And, no, this was not in a science class.
At Essex Street Academy on the Lower East Side, math teacher Sara Katz teaches the sole elective offered to the tenth grade -- a class called Food for Thought. She has been teaching the class during the spring semester for the past three years with funding assistance from Slow Food NYC's Urban Harvest program. The objective of the class is to encourage the students to think critically about the food they consume and their own interactions with the food system. Katz does not set out to criticize the students' food choices or drill them on micronutrients. Instead, the course is intended to give the high school sophomores a lens through which to make decisions and interpret information.
In a recent class, the students were starting seeds for their roof garden. Katz posed a number of questions and they broke off into groups to brainstorm. A question about which foods can grow in New York City sparked intense debate as the students grappled with the distinction between what could grow in the climate and their presumptions about what people actually grow in the city. So, when one student suggested grapes, another student disagreed because she felt it was impractical to grow grapes in an urban environment. Katz used the opportunity to encourage the class to consider all the options available for growing food in the city outside of a traditional farm setting. When she asked the students whether they could grow plants inside, many of them said no; but she urged them to consider spaces like windowsills, community gardens, fire escapes and rooftops.

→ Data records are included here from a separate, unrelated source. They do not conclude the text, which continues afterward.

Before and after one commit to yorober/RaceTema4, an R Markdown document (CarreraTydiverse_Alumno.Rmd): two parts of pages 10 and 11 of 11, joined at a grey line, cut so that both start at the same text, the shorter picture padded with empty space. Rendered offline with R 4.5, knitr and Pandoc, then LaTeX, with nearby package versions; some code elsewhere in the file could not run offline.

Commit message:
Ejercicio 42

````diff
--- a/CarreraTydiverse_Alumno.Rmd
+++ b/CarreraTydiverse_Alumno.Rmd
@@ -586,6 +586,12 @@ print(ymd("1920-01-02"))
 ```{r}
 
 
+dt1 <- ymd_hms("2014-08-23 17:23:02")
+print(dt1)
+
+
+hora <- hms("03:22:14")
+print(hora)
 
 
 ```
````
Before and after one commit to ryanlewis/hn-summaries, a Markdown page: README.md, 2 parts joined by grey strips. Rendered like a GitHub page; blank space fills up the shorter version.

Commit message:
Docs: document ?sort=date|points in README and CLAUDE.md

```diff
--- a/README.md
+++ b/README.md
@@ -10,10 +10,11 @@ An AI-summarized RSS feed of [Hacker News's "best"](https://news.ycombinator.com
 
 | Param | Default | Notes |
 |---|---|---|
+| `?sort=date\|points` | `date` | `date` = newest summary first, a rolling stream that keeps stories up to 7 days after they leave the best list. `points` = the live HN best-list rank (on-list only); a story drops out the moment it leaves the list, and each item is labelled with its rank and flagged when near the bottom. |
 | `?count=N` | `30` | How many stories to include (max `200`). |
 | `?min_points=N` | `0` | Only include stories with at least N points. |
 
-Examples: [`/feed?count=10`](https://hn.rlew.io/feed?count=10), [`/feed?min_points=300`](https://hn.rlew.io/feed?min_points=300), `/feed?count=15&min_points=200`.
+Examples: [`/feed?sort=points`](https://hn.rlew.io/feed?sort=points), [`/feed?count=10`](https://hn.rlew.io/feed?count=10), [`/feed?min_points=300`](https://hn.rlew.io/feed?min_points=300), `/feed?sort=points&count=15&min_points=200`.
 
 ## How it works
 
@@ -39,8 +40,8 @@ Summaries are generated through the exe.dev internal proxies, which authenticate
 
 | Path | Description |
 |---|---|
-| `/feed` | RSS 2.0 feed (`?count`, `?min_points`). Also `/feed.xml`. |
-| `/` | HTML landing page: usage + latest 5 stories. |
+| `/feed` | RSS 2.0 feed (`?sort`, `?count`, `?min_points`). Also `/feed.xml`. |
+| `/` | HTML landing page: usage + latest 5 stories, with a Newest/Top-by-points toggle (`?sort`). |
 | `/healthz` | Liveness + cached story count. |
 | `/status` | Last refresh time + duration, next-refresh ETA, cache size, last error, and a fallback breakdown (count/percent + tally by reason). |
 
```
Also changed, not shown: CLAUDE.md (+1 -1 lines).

Another question required the students to consider which crops would be ready to harvest in late May or early June. As anyone involved in a school garden knows, the height of the growing season occurs during summer break and so spring and fall crops are more suitable. This question stumped the students a little bit more. Katz pushed them to think about how they are used to having produce available in the supermarket year round, but reminded them that each crop has an actual season. Therefore, for their rooftop garden, they would be planting the makings of a giant salad- lettuces, radishes, herbs, etc.- to be harvested before the end of the school year.
Listening to the students debate food issues and observing their many "aha!" moments made me envious of the unique opportunity they have to take this class as high schoolers. Katz is exposing her students to an incredible range of information and experiences at a critical moment in their development as young citizens. They engage with current food issues through a range of articles and book excerpts tailored to each unit. There is an overnight trip to Hawthorne Valley Farm in Columbia County and field trip to The Meat Hook, a full-service butcher shop in Brooklyn that sources locally produced meat. They are going into the community and conducting surveys of nearby businesses while learning about food access. They are debating and role-playing economic and political issues related to food. It is truly impressive.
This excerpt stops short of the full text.